Mali: Legislative vote held amid security fears | The Washington Post

Malians voted Sunday in legislative elections amid heavy security, highlighting fears that a vote seen as the last step in restoring constitutional rule in the battle-scarred country could be sabotaged by rebel attacks. While overall Sunday’s vote appeared to be mostly peaceful, sporadic acts of violence served as a reminder of Mali’s continued instability. There were also reports of fresh clashes between members of the Tuareg and Peul ethnic groups that left more than a dozen dead, officials said. In the confusion following Mali’s March 2012 military coup, rebel groups, including Tuareg separatists and Islamic extremists linked to al-Qaida, took control of northern Mali, prompting France to launch a military intervention in January that largely ousted the militants. But the region has seen an increase in violence in recent weeks, underscoring the persistent challenges in cementing security gains.

Mauritania: Results trickle in after Mauritania election | Al Arabiya
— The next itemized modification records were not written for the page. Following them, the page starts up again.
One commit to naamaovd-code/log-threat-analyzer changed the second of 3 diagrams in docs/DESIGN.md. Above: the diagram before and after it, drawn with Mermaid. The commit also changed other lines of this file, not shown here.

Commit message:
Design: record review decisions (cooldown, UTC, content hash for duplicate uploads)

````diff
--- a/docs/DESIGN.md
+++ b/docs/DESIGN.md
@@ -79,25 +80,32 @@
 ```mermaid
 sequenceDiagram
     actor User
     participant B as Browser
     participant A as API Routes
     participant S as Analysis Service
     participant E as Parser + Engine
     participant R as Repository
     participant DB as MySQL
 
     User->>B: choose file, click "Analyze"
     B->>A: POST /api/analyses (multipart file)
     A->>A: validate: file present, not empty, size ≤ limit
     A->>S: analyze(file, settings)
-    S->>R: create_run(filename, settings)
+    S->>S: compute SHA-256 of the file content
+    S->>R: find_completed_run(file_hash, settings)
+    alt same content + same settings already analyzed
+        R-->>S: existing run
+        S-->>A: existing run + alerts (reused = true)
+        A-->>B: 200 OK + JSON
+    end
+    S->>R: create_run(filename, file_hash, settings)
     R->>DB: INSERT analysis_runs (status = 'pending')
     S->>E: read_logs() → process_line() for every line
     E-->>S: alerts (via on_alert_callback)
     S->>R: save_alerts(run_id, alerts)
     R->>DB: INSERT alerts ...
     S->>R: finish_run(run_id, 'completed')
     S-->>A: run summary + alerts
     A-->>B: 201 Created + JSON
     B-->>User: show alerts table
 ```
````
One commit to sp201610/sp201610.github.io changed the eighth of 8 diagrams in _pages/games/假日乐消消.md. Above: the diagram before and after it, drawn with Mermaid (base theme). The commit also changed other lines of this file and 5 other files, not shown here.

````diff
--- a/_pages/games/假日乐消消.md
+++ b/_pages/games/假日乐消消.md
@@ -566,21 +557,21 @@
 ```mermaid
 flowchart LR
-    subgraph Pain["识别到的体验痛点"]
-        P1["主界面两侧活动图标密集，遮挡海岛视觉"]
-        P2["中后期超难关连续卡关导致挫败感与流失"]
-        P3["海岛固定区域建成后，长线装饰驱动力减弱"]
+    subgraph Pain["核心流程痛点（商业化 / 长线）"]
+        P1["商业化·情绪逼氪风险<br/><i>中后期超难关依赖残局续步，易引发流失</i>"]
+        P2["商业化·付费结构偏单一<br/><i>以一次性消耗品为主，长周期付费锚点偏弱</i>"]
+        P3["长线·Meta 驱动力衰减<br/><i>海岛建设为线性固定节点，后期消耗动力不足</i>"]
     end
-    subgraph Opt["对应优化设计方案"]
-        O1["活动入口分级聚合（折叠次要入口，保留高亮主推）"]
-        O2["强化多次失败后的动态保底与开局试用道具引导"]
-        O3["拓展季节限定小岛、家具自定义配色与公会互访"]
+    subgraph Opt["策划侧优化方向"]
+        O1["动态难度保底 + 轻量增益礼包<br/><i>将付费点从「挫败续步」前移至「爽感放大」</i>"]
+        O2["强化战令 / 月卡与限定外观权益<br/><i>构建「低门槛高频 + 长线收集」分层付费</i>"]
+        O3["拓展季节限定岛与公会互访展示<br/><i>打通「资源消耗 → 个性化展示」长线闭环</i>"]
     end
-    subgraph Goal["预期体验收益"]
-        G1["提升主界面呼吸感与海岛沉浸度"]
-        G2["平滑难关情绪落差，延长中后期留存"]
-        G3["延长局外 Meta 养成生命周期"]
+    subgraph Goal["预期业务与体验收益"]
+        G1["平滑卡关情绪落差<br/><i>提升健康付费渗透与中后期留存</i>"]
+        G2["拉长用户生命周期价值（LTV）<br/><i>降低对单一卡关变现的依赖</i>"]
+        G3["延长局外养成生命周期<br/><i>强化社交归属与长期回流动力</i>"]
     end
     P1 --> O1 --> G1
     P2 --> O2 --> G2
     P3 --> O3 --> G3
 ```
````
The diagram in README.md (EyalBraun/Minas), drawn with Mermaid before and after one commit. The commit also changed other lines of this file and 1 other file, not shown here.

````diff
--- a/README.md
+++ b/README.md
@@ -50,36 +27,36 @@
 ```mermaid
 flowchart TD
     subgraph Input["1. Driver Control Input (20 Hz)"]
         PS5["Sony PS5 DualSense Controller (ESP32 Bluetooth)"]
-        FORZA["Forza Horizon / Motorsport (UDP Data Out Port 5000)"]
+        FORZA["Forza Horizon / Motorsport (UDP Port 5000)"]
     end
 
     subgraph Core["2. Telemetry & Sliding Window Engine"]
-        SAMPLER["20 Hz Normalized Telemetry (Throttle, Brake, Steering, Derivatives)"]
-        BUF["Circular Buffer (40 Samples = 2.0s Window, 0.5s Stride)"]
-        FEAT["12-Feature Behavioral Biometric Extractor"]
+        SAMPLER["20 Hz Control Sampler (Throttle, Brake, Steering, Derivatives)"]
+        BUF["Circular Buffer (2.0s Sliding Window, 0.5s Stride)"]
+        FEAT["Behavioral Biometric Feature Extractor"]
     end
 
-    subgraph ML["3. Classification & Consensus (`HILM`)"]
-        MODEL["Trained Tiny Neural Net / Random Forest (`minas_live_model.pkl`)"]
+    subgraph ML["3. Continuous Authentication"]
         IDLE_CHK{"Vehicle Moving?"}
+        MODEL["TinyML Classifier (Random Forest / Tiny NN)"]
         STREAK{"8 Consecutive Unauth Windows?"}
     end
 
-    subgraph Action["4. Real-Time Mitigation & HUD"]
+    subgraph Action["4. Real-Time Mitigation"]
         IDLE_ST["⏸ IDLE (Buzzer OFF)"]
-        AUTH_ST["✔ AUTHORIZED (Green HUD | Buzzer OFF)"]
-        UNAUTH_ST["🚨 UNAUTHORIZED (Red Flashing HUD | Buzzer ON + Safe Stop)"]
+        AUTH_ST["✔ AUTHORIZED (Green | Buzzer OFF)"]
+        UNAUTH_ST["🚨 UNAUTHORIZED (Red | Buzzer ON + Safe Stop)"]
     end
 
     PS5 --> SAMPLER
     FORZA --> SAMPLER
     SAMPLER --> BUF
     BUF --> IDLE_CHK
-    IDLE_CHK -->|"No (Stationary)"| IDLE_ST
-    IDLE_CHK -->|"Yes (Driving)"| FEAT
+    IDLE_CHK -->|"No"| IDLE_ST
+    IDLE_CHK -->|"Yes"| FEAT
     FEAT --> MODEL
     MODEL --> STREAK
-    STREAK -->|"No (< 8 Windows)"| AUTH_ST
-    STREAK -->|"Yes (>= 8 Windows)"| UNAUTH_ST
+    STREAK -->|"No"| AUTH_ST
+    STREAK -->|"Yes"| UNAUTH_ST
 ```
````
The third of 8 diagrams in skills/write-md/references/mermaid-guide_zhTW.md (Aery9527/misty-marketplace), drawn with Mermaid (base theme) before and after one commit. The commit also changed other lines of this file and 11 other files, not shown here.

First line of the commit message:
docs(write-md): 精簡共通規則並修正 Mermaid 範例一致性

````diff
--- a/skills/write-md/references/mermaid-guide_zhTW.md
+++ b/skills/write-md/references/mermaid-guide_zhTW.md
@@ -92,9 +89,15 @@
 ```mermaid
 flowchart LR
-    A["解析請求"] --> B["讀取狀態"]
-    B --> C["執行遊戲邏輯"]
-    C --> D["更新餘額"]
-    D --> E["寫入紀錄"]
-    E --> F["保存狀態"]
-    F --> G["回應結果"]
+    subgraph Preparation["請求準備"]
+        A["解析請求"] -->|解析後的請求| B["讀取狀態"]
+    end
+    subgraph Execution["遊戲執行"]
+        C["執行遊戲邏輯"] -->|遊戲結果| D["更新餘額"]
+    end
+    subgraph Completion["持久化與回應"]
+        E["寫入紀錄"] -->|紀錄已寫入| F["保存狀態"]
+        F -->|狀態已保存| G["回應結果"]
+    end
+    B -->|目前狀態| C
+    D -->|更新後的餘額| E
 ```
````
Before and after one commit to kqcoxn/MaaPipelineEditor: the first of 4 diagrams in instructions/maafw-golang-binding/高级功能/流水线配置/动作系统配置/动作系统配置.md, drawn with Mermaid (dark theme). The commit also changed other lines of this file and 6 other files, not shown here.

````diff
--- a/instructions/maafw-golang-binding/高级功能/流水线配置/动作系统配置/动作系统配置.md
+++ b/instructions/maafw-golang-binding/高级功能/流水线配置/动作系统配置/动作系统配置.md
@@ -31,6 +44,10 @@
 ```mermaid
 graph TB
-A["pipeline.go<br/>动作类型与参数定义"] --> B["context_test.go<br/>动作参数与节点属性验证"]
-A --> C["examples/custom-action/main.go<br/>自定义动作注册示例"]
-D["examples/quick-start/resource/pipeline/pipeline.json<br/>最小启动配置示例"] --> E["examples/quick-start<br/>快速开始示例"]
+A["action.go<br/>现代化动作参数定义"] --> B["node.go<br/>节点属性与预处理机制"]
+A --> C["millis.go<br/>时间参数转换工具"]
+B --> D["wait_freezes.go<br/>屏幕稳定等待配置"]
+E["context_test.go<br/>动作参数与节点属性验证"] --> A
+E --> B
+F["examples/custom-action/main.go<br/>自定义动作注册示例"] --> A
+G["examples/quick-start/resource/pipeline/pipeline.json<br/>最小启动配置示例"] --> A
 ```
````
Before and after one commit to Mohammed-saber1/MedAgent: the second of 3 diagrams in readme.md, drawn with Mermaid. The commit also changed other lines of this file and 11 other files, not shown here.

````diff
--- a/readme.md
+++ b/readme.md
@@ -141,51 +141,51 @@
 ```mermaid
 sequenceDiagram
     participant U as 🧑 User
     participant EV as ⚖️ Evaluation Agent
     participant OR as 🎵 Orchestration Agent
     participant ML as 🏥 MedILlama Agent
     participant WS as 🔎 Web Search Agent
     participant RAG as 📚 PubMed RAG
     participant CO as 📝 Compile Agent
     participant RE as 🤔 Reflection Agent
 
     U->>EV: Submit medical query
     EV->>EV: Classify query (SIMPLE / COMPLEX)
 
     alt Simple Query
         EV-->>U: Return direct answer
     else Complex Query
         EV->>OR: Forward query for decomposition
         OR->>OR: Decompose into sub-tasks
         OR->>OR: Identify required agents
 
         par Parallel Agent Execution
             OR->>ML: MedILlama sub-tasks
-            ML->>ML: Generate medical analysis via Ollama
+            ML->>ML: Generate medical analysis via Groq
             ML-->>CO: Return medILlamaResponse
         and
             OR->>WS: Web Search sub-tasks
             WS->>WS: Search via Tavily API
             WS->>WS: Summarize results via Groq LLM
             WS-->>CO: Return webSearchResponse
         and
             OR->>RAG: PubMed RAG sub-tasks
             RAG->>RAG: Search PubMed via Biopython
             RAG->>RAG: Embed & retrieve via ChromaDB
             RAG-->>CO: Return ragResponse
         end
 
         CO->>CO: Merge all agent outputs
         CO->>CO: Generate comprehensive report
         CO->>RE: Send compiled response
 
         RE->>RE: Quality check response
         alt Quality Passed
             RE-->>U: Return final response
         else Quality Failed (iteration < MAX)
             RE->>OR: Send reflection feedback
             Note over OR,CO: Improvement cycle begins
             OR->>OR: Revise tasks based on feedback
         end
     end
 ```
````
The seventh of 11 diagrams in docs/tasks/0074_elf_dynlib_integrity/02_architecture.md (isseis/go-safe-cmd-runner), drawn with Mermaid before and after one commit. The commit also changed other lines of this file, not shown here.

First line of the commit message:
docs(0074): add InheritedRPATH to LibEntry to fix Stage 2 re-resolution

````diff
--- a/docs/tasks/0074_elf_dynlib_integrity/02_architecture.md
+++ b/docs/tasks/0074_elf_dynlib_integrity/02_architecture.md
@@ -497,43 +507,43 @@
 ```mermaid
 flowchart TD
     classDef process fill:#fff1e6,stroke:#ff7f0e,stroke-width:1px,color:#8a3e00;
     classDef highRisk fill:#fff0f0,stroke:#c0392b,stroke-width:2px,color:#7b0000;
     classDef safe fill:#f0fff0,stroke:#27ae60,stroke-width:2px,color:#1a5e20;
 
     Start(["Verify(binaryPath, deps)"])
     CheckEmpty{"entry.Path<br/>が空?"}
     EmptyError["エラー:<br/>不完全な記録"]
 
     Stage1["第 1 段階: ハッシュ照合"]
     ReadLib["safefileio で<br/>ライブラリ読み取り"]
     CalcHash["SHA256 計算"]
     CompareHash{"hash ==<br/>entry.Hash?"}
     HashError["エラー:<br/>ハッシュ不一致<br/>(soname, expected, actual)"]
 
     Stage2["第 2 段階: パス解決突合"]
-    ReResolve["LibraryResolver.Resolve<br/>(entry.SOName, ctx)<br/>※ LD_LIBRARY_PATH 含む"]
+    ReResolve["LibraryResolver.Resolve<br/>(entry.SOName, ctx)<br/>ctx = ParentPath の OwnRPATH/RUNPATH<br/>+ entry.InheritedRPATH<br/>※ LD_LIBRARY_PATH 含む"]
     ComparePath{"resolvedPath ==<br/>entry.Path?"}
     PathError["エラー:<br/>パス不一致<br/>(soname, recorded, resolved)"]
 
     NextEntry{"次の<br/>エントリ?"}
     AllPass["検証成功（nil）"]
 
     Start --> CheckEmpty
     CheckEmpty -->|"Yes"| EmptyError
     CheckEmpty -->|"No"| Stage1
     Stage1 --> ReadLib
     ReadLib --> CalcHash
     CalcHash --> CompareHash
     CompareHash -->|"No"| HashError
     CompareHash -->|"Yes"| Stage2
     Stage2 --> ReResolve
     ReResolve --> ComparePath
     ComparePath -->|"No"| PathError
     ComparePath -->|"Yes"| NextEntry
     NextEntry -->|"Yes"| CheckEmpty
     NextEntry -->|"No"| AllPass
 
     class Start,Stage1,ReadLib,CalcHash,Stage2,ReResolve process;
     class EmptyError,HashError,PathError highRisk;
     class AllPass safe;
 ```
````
Results from polling stations across Mauritania began to trickle in Sunday but the electoral commission said it wasn’t in a position to give an early picture of nationwide trends. The commission said counting had been delayed in many regions where people were allowed to cast their ballots after the official deadline, adding that definitive results from Saturday’s election would be made available “perhaps in the middle of the week.” State television has put the turnout at around 60 percent, a figure that, if confirmed, would severely undermine a campaign by a large swathe of opposition parties calling for a boycott of the polls.

Nepal: Maoists Are Routed in Nepalese Election | New York Times

Nepal’s dominant Communist party was routed, the country’s politics swung sharply to the right, and India’s influence in Nepal is likely to soar after the first set of results from last week’s election were finalized Monday. The Nepali Congress, the country’s oldest political party and one that favors close ties with India, won 105 of the 240 directly elected seats. The Communist Party of Nepal (Unified Marxist-Leninist) came in second with 91 seats. Despite their party’s name, the Marxist-Leninists are considered centrists in Nepal. The majority of seats in the Constituent Assembly will be determined by proportional votes, and in those preliminary returns the Nepali Congress is again first followed by the Marxist-Leninists, according to the Election Commission of Nepal. Together, the two parties will likely dominate the new Constituent Assembly. Since a two-thirds majority in the Constituent Assembly is required for a constitution to be adopted, however, the Maoists may still play a critical albeit reduced role. The Unified Communist Party of Nepal (Maoist) secured only 26 seats in the direct election, a small fraction of the total it earned in the 2008 elections.

Switzerland: Voters reject wage caps in referendum | Financial Times

Swiss voters have decisively rejected a radical proposal that would have made it illegal for companies to pay any of their staff more than 12 times the wage of their lowest earner. Executive pay has been a hotly debated topic in Switzerland in recent months, with the country voting in March to ban golden hellos and golden goodbyes, amid popular and political outrage over revelations that Novartis planned to pay its outgoing chairman, Daniel Vasella, SFr72m ($79.4m) as part of a non-compete agreement. In the aftermath of that March vote, some polls had suggested that the traditionally business-friendly country, which is home to five of Europe’s 20 best-paid chief executives, might also back the more radical 1:12 initiative. However, in a referendum on Sunday, 65.3 per cent of voters rejected the idea.